» Data listing
Segment Open

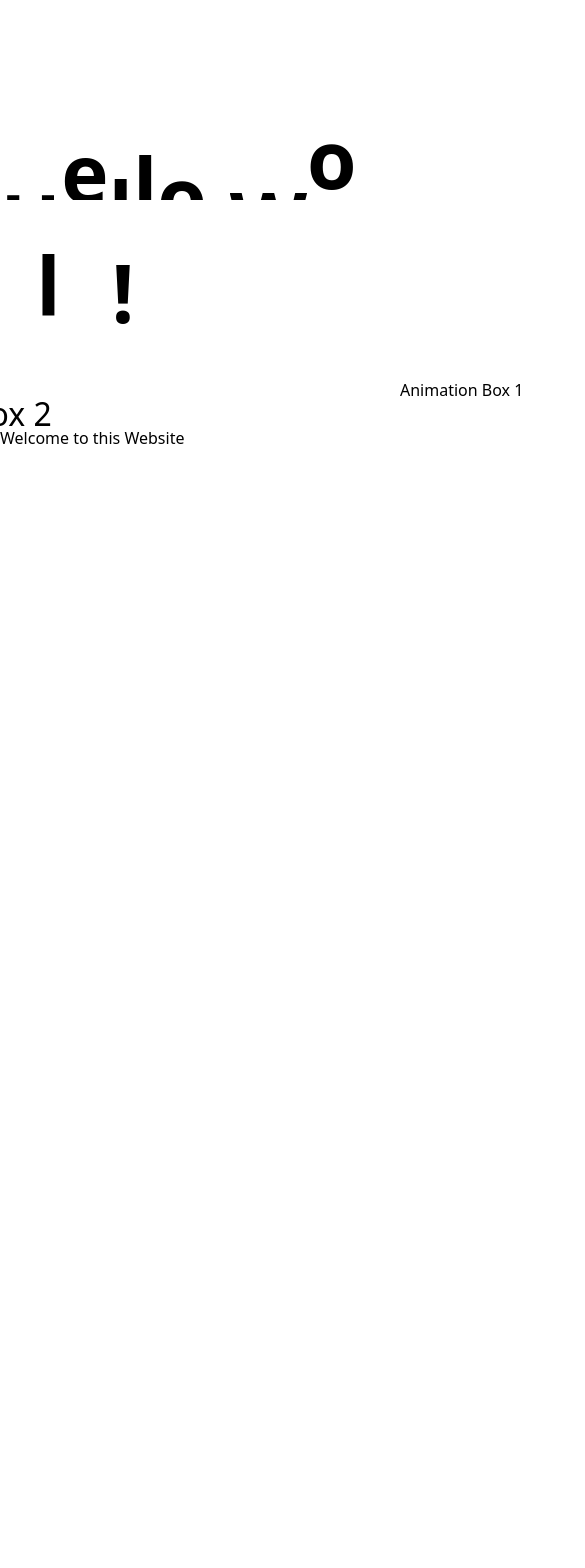
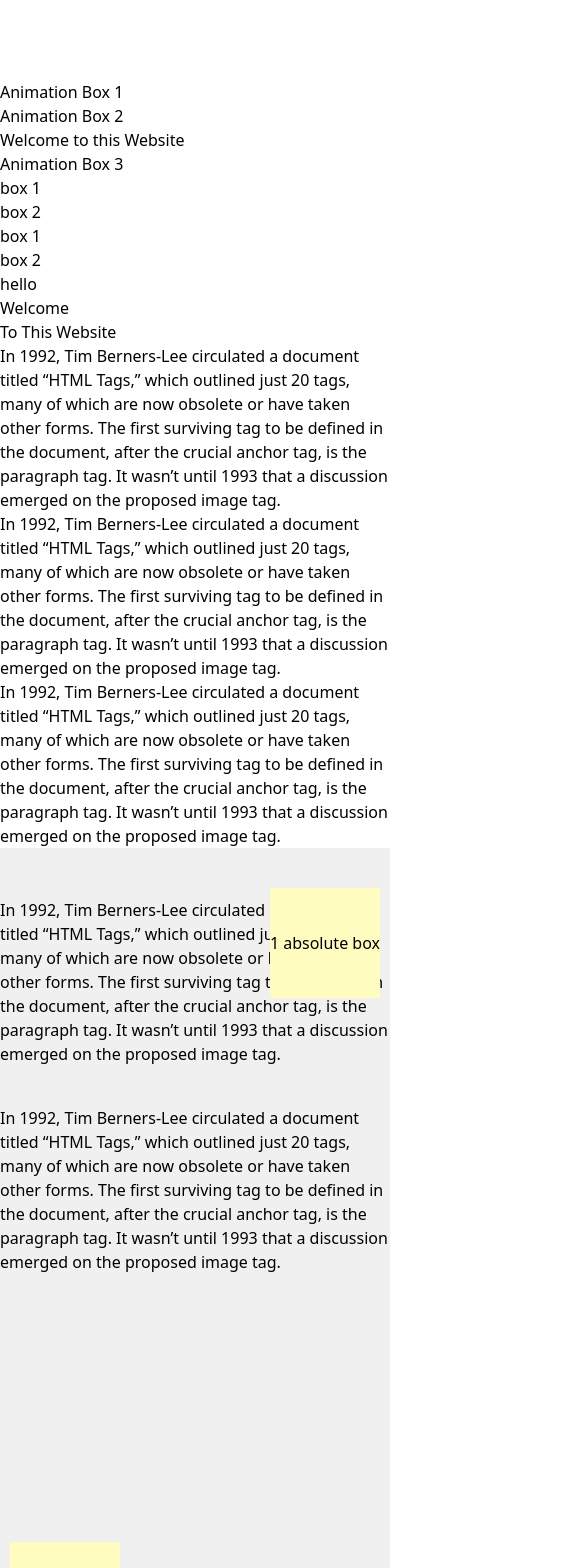
Before and after one commit to KB2311/GSAP-Animation, a Next.js app: page / in a window 390 px wide. Shown: the top 1568 px of the page, 585 px wide, since content can reach past the window. Built offline with nearby package versions, Linux system fonts and the light colour scheme.

Commit message:
added some responsive ness

```diff
--- a/src/app/Animation1.jsx
+++ b/src/app/Animation1.jsx
@@ -22,6 +22,8 @@ const Animation1 = () => {
   const TextRef2 = useRef(null);
 
   useGSAP(() => {
+    ScrollTrigger.matchMedia({
+      "(min-width: 768px)": () => {
         if (boxRef3.current) {
           const h1Elements = boxRef3.current.querySelectorAll("h1");
           gsap.to(h1Elements, {
@@ -153,40 +155,42 @@ const Animation1 = () => {
             },
           });
         }
+      },
+    });
   });
 
   return (
     <>
-      <div className="h-screen w-full flex justify-center p-36 gap-20">
+      <div className="h-screen w-full flex flex-col md:flex-row justify-center p-36 gap-20">
         <div
           ref={boxRef1}
-          className="square bg-rose-300 flex-1"
-          style={{ transform: "translateX(-500px)" }}
+          className="square bg-rose-300 flex-1 md:translate-x-[-500px] transform"
+          // style={{ transform: "translateX(-500px)" }}
         >
           box 1
         </div>
 
         <div
           ref={boxRef2}
-          className="square bg-rose-400 flex-1"
-          style={{ transform: "translateX(500px)" }}
+          className="square bg-rose-400 flex-1 md:translate-x-[500px] transform"
+          // style={{ transform: "translateX(500px)" }}
         >
           box 2
         </div>
       </div>
-      <div className="h-screen w-full flex justify-center p-36 gap-20">
+      <div className="h-screen w-full flex flex-col md:flex-row justify-center p-36 gap-20">
         <div
           ref={box1}
-          className="square bg-rose-300 flex-1"
-          style={{ transform: "translateX(1000px)" }}
+          className="square bg-rose-300 flex-1 md:translate-x-[1000px] transform"
+          // style={{ transform: "translateX(1000px)" }}
         >
           box 1
         </div>
 
         <div
           ref={box2}
-          className="square bg-rose-400 flex-1"
-          style={{ transform: "translateX(-1000px)" }}
+          className="square bg-rose-400 flex-1 md:translate-x-[-1000px] transform"
+          // style={{ transform: "translateX(-1000px)" }}
         >
           box 2
         </div>
@@ -194,25 +198,29 @@ const Animation1 = () => {
 
       <div ref={boxRef3} className="h-screen w-full bg-rose-100">
         <h1
-          className="text-6xl p-5 bg-red-200 ring-1 ring-rose-500"
-          style={{ transform: "translateY(30px)", opacity: 0 }}
+          className="text-6xl p-5 bg-red-200 ring-1 ring-rose-500 md:translate-x-[30px] transform md:opacity-0"
+          // style={{ transform: "translateY(30px)", opacity: 0 }}
         >
           hello
         </h1>
         <h1
-          className="text-6xl p-5 bg-red-200"
-          style={{ transform: "translateY(30px)", opacity: 0 }}
+          className="text-6xl p-5 bg-red-200 md:translate-x-[30px] transform md:opacity-0"
+          // style={{ transform: "translateY(30px)", opacity: 0 }}
         >
           Welcome
         </h1>
         <h1
-          className="text-6xl p-5 bg-red-200"
-          style={{ transform: "translateY(30px)", opacity: 0 }}
+          className="text-6xl p-5 bg-red-200 md:translate-x-[30px] transform md:opacity-0"
+          // style={{ transform: "translateY(30px)", opacity: 0 }}
         >
           To This Website
         </h1>
-        <div className="p-40">
-          <p ref={TextRef} className="text-5xl" style={{ scale: 0.3 }}>
+        <div className="md:p-40 p-10">
+          <p
+            ref={TextRef}
+            className="md:text-5xl md:scale-[0.3]"
+            // style={{ scale: 0.3 }}
+          >
             In 1992, Tim Berners-Lee circulated a document titled “HTML Tags,”
             which outlined just 20 tags, many of which are now obsolete or have
             taken other forms. The first surviving tag to be defined in the
@@ -222,11 +230,11 @@ const Animation1 = () => {
           </p>
         </div>
       </div>
-      <div className="p-40 bg-rose-200 h-screen flex flex-col gap-40">
+      <div className="md:p-40 p-10 bg-rose-200 h-screen flex flex-col gap-10 md:gap-40">
         <p
           ref={TextRef1}
-          className="text-3xl"
-          style={{ transform: "translateX(500px)", opacity: 0 }}
+          className="md:text-3xl md:translate-x-[500px] transform md:opacity-0"
+          // style={{ transform: "translateX(500px)", opacity: 0 }}
         >
           In 1992, Tim Berners-Lee circulated a document titled “HTML Tags,”
           which outlined just 20 tags, many of which are now obsolete or have
@@ -236,8 +244,8 @@ const Animation1 = () => {
         </p>
         <p
           ref={TextRef2}
-          className="text-3xl"
-          style={{ transform: "translateX(-500px)", opacity: 0 }}
+          className="md:text-3xl md:translate-x-[-500px] transform md:opacity-0"
+          // style={{ transform: "translateX(-500px)", opacity: 0 }}
         >
           In 1992, Tim Berners-Lee circulated a document titled “HTML Tags,”
           which outlined just 20 tags, many of which are now obsolete or have
--- a/src/app/Animation2.jsx
+++ b/src/app/Animation2.jsx
@@ -17,6 +17,8 @@ const Animation2 = () => {
   const textRef2 = useRef(null);
 
   useGSAP(() => {
+    ScrollTrigger.matchMedia({
+      "(min-width: 768px)": () => {
         ScrollTrigger.create({
           trigger: wrapperBox.current,
           start: "top top",
@@ -80,6 +82,8 @@ const Animation2 = () => {
           { opacity: 1, y: 0, duration: 5 },
           "<+=1.5"
         );
+      },
+    });
   });
 
   return (
@@ -129,7 +133,11 @@ const Animation2 = () => {
           2 absolute box
         </div>
         <div style={{ maxWidth: "1024px" }}>
-          <p ref={textRef1} style={{ opacity: 0 }}>
+          <p
+            ref={textRef1}
+            className="md:opacity-0 mt-32 p-5 md:mt-0 md:p-0"
+            //  style={{ opacity: 0 }}
+          >
             In 1992, Tim Berners-Lee circulated a document titled “HTML Tags,”
             which outlined just 20 tags, many of which are now obsolete or have
             taken other forms. The first surviving tag to be defined in the
@@ -139,7 +147,11 @@ const Animation2 = () => {
           </p>
         </div>
         <div style={{ maxWidth: "1024px" }}>
-          <p ref={textRef2} style={{ opacity: 0 }}>
+          <p
+            ref={textRef2}
+            className="md:opacity-0 mt-20 p-5 md:mt-0 md:p-0"
+            // style={{ opacity: 0 }}
+          >
             In 1992, Tim Berners-Lee circulated a document titled “HTML Tags,”
             which outlined just 20 tags, many of which are now obsolete or have
             taken other forms. The first surviving tag to be defined in the
--- a/src/app/App.jsx
+++ b/src/app/App.jsx
@@ -17,6 +17,8 @@ const App = () => {
   const boxWrapperPin = useRef(null);
 
   useGSAP(() => {
+    ScrollTrigger.matchMedia({
+      "(min-width: 768px)": () => {
         if (boxRef1.current) {
           gsap.to(boxRef1.current, {
             x: 400,
@@ -83,6 +85,8 @@ const App = () => {
             },
           });
         }
+      },
+    });
   });
 
   return (
@@ -107,7 +111,7 @@ const App = () => {
       <div ref={boxWrapperPin} className="bg-slate-200 overflow-hidden">
         <div
           ref={boxRef3}
-          className="text-[25vw] whitespace-nowrap h-screen w-[200vw]"
+          className="md:text-[25vw]  md:whitespace-nowrap h-screen md:w-[200vw]"
         >
           Welcome to this Website
         </div>
@@ -125,3 +129,36 @@ const App = () => {
 };
 
 export default App;
+
+// const horizontalElements = gsap.utils.toArray(".horizontal-wrapper");
+// const panelsArray = [];
+// horizontalElements.forEach((el, i) => {
+//   const container = el.querySelector(".horizontal-container");
+//   const panels = gsap.utils.toArray(".panel", container);
+//   panelsArray.push(panels.length);
+//   gsap.to(container, {
+//     xPercent: -(100 * (panels.length - 1)),
+//     ease: "none",
+//     scrollTrigger: {
+//       trigger: container,
+//       start: (s) => {
+//         if (i) {
+//           return (
+//             "center+=" + window.innerHeight * i * panelsArray[i - 1] + " center"
+//           );
+//         } else {
+//           return "center center";
+//         }
+//       },
+//       end: "+=" + 100 * panels.length + "%",
+//       pin: "#mainContainer",
+//       scrub: true,
+//       markers: {
+//         indent: 150 * i,
+//         startColor: "white",
+//         endColor: "white"
+//       },
+//       id: i + 1
+//     }
+//   });
+// });
--- a/src/app/SplitTextAnimation.jsx
+++ b/src/app/SplitTextAnimation.jsx
@@ -1,9 +1,11 @@
 "use client";
 import React, { useRef } from "react";
 import { gsap } from "gsap/dist/gsap";
+import { ScrollTrigger } from "gsap/dist/ScrollTrigger";
 import { useGSAP } from "@gsap/react";
 
 if (typeof window !== "undefined") {
+  gsap.registerPlugin(ScrollTrigger);
   gsap.registerPlugin(useGSAP);
 }
 
@@ -13,6 +15,8 @@ const SplitTextAnimation = () => {
   useGSAP(() => {
     const text = textRef.current.innerText;
     textRef.current.innerHTML = "";
+    ScrollTrigger.matchMedia({
+      "(min-width: 768px)": () => {
         const parentTimeline = gsap.timeline();
 
         Array.from(text).forEach((char, index) => {
@@ -46,6 +50,8 @@ const SplitTextAnimation = () => {
         });
 
         gsap.to(parentTimeline, { progress: 1, duration: 10, repeat: -1 });
+      },
+    });
   });
 
   return (
--- a/src/app/TextAnimation.jsx
+++ b/src/app/TextAnimation.jsx
@@ -14,6 +14,8 @@ const TextAnimation = () => {
   const wrapperBox = useRef(null);
 
   useGSAP(() => {
+    ScrollTrigger.matchMedia({
+      "(min-width: 768px)": () => {
         const tl = gsap.timeline({ repeat: 0 });
         tl.to(text.current, {
           duration: 4,
@@ -23,6 +25,8 @@ const TextAnimation = () => {
             scrub: 3,
             start: "top 70%",
             end: "bottom bottom",
+          },
+        });
       },
     });
   });
--- a/src/app/VideoSection.css
+++ b/src/app/VideoSection.css
@@ -20,6 +20,7 @@
 @media screen and (max-width: 768px) {
   .section {
     height: fit-content;
+    padding: 50px 10px;
   }
 
   .video-container {
```
Also changed, not shown: src/app/VideoSection.jsx (+0 -51 lines). Lines whose indentation alone changed are shown as unchanged.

Segment Closed

» Exercise details
Would you please filter the lines above and copy every one that includes "VideoSection"?

» Your solution
--- a/src/app/VideoSection.css
+++ b/src/app/VideoSection.css
Also changed, not shown: src/app/VideoSection.jsx (+0 -51 lines). Lines whose indentation alone changed are shown as unchanged.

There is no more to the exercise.